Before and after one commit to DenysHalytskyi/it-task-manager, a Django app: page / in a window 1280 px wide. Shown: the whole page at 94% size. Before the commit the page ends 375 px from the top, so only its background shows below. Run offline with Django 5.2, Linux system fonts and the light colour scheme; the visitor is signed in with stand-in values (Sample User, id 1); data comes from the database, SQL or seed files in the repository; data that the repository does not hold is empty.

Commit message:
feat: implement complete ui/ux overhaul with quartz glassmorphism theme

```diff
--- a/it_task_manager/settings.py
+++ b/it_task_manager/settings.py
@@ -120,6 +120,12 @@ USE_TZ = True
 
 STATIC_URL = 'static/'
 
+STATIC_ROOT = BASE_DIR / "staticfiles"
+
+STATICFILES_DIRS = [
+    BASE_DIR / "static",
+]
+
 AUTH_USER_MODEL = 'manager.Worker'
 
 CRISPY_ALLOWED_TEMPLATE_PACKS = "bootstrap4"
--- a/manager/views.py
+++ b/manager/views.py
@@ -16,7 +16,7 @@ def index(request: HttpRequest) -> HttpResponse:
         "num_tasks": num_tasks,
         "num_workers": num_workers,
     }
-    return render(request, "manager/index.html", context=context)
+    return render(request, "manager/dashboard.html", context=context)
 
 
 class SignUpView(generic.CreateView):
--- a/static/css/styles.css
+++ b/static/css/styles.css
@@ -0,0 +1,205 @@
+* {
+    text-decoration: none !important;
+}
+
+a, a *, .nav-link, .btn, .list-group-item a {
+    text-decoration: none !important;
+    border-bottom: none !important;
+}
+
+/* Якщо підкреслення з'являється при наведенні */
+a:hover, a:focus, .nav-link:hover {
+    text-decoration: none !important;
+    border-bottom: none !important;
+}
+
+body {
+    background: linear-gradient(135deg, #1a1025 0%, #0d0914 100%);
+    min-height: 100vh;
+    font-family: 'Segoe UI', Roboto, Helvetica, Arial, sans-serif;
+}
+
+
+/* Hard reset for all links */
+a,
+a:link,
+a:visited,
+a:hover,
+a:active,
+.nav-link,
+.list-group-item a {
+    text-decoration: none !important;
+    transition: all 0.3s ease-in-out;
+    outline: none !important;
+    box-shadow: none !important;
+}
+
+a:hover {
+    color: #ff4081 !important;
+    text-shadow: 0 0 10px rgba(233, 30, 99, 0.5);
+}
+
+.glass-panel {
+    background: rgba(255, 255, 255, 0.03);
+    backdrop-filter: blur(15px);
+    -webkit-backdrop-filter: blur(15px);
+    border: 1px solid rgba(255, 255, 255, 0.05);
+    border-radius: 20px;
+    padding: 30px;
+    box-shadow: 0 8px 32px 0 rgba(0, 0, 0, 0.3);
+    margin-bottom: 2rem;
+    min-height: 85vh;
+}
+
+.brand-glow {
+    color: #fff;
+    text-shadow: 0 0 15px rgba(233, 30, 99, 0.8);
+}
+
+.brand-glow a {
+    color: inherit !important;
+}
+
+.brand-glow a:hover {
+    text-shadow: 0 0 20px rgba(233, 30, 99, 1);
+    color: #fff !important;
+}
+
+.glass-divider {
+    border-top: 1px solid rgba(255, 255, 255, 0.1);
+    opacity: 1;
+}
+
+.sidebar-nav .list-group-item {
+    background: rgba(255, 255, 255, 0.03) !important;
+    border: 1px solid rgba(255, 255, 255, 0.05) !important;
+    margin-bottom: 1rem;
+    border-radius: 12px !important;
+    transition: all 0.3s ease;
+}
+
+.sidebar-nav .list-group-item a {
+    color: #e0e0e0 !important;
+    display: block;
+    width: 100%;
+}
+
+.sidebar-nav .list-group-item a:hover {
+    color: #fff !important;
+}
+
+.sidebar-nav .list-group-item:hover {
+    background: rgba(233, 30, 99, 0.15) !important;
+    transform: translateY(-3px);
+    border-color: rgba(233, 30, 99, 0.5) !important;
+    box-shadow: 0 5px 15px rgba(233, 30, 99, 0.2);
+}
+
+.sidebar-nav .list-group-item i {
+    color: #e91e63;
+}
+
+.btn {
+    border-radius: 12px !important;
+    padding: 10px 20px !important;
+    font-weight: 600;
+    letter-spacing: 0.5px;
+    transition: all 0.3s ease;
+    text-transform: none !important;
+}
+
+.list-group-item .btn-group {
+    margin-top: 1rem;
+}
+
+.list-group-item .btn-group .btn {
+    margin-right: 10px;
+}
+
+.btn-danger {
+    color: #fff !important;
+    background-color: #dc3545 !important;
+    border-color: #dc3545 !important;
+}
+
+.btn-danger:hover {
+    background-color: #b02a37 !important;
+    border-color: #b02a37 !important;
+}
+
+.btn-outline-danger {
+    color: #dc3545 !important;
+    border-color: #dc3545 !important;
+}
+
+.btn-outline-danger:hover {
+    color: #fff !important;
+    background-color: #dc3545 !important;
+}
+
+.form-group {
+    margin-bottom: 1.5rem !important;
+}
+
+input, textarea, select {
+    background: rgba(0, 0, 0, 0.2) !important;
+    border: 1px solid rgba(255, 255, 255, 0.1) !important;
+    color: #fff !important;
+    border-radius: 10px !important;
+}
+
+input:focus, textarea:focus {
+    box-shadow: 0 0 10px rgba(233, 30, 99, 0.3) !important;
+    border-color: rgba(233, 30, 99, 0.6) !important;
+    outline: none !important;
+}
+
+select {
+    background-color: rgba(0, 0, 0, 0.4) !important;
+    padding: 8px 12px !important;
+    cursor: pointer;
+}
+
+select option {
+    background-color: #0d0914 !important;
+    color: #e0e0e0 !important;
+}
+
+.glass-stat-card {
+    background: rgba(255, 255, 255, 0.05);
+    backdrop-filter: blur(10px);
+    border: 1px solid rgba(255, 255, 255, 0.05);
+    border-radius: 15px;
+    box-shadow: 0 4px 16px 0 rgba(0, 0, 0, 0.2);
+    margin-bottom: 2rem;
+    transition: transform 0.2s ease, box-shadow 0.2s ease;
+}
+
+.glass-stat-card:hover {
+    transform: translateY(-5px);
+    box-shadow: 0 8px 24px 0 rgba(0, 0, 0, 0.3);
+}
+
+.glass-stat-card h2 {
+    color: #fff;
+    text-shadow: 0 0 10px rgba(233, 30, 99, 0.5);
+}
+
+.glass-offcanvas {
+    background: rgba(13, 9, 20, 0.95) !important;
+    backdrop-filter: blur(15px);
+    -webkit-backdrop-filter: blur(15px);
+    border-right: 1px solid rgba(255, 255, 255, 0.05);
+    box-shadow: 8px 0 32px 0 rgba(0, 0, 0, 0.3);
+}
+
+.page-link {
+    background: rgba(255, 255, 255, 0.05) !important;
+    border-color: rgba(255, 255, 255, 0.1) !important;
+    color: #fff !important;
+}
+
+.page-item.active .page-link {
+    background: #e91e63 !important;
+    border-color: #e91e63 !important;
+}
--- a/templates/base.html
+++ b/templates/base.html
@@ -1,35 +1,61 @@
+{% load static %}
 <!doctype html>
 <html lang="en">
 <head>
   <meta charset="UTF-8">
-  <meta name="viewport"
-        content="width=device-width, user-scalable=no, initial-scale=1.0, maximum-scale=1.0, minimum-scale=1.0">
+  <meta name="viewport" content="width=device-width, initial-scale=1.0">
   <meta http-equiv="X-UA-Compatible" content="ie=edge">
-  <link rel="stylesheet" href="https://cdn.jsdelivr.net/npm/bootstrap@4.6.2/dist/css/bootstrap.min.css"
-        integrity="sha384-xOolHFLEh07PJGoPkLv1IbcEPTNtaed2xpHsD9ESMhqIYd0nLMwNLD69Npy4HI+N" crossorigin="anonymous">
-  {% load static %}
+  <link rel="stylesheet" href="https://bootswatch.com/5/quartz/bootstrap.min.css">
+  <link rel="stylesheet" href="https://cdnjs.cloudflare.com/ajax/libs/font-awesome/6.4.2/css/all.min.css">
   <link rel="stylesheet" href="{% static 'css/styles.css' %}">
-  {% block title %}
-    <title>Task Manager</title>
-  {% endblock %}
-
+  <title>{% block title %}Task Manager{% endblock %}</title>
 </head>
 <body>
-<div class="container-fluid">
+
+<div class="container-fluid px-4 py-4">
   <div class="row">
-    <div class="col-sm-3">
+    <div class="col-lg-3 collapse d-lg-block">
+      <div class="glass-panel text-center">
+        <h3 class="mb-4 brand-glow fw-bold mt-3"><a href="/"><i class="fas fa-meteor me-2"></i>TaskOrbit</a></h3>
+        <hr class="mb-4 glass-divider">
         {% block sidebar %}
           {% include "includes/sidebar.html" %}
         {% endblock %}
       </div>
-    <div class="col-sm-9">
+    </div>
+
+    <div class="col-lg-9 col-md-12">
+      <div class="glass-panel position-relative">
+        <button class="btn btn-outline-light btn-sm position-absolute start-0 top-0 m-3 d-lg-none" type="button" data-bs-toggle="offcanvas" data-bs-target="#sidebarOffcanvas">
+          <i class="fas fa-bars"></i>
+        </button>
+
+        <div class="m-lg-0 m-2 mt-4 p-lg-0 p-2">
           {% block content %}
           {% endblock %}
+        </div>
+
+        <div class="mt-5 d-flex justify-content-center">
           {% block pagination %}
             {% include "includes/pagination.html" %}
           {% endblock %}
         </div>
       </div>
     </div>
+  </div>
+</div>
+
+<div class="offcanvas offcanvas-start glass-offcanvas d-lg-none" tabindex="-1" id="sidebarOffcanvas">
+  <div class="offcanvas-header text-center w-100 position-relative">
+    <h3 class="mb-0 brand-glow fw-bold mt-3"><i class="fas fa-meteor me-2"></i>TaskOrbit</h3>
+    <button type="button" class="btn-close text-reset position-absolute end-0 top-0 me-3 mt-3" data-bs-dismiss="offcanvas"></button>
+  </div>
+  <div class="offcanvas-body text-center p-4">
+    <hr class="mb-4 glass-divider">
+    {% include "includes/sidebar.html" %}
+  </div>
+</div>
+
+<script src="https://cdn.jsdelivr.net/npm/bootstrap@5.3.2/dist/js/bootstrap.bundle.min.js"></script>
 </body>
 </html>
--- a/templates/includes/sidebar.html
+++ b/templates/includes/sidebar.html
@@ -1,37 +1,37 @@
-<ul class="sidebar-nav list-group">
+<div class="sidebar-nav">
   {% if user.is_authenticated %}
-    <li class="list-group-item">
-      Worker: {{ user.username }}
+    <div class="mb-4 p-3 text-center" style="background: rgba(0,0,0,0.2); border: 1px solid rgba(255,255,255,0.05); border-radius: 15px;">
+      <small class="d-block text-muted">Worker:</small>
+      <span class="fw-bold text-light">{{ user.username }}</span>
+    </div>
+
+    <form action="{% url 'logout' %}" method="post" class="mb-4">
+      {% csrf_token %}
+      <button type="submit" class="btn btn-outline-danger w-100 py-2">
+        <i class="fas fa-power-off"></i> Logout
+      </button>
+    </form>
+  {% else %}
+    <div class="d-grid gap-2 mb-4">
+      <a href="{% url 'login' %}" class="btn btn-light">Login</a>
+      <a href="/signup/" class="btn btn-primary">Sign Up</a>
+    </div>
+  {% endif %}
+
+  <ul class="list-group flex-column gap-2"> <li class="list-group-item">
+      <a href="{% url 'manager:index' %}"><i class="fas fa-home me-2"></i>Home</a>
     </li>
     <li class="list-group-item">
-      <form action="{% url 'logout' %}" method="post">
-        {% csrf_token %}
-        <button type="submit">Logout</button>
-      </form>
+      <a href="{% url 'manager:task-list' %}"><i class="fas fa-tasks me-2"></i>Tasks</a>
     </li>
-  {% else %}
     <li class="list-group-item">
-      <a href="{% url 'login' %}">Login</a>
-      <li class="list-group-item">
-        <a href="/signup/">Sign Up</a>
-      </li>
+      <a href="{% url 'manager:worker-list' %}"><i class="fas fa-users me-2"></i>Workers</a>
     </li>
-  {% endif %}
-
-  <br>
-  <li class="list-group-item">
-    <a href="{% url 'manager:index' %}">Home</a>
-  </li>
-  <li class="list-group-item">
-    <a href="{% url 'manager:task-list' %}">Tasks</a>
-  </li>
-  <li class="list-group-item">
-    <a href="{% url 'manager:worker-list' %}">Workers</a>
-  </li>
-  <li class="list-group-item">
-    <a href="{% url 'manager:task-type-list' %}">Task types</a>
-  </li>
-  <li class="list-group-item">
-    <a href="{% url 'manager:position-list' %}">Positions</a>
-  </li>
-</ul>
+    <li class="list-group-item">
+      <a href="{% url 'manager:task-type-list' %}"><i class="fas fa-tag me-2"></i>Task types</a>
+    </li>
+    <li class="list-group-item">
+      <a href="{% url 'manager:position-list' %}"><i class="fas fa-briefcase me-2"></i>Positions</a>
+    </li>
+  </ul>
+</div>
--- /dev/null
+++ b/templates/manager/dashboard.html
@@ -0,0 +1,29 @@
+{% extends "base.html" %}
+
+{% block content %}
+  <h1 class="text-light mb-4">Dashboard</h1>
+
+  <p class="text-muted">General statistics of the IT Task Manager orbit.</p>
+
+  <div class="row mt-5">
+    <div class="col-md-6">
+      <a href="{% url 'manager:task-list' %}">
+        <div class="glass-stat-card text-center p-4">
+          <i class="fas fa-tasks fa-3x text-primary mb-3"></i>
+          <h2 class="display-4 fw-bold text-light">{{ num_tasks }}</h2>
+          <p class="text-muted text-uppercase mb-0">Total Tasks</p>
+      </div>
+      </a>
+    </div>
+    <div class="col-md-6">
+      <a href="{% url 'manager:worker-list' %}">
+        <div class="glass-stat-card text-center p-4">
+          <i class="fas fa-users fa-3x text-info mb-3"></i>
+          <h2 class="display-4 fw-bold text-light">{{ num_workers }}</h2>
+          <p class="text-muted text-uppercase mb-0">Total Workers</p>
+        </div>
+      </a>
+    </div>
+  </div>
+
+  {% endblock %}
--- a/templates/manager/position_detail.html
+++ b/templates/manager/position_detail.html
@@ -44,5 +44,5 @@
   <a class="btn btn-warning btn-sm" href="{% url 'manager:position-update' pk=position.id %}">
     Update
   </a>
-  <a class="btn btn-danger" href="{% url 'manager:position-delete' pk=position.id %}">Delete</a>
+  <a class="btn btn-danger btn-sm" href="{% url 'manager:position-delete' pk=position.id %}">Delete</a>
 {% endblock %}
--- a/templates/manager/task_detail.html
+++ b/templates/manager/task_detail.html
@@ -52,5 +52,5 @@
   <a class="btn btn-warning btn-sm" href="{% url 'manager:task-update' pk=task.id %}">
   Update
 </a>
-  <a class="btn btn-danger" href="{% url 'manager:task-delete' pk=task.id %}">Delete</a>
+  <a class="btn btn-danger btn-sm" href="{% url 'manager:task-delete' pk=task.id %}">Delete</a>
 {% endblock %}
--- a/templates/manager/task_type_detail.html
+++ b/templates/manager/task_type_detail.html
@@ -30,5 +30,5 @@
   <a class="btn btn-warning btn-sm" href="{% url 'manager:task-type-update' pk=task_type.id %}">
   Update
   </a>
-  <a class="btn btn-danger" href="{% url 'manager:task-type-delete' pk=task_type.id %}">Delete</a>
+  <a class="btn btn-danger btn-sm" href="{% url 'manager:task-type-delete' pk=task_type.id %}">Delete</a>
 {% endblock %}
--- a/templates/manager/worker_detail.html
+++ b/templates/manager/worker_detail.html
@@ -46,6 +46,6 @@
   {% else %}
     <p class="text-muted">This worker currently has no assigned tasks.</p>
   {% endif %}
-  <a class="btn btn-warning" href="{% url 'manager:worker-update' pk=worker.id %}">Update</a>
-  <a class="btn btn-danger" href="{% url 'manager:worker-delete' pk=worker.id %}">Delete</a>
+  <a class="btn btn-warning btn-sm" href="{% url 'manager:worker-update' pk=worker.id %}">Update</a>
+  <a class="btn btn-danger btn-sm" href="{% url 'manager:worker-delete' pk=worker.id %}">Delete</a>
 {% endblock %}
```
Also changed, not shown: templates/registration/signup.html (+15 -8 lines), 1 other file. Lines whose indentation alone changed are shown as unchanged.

☆ ☆ ☆

WHAT THE TASK REQUIRES: Please work out how many lines of the listing contain the string "uppercase", and answer with the number only.

ANSWER TO THIS EXERCISE: 2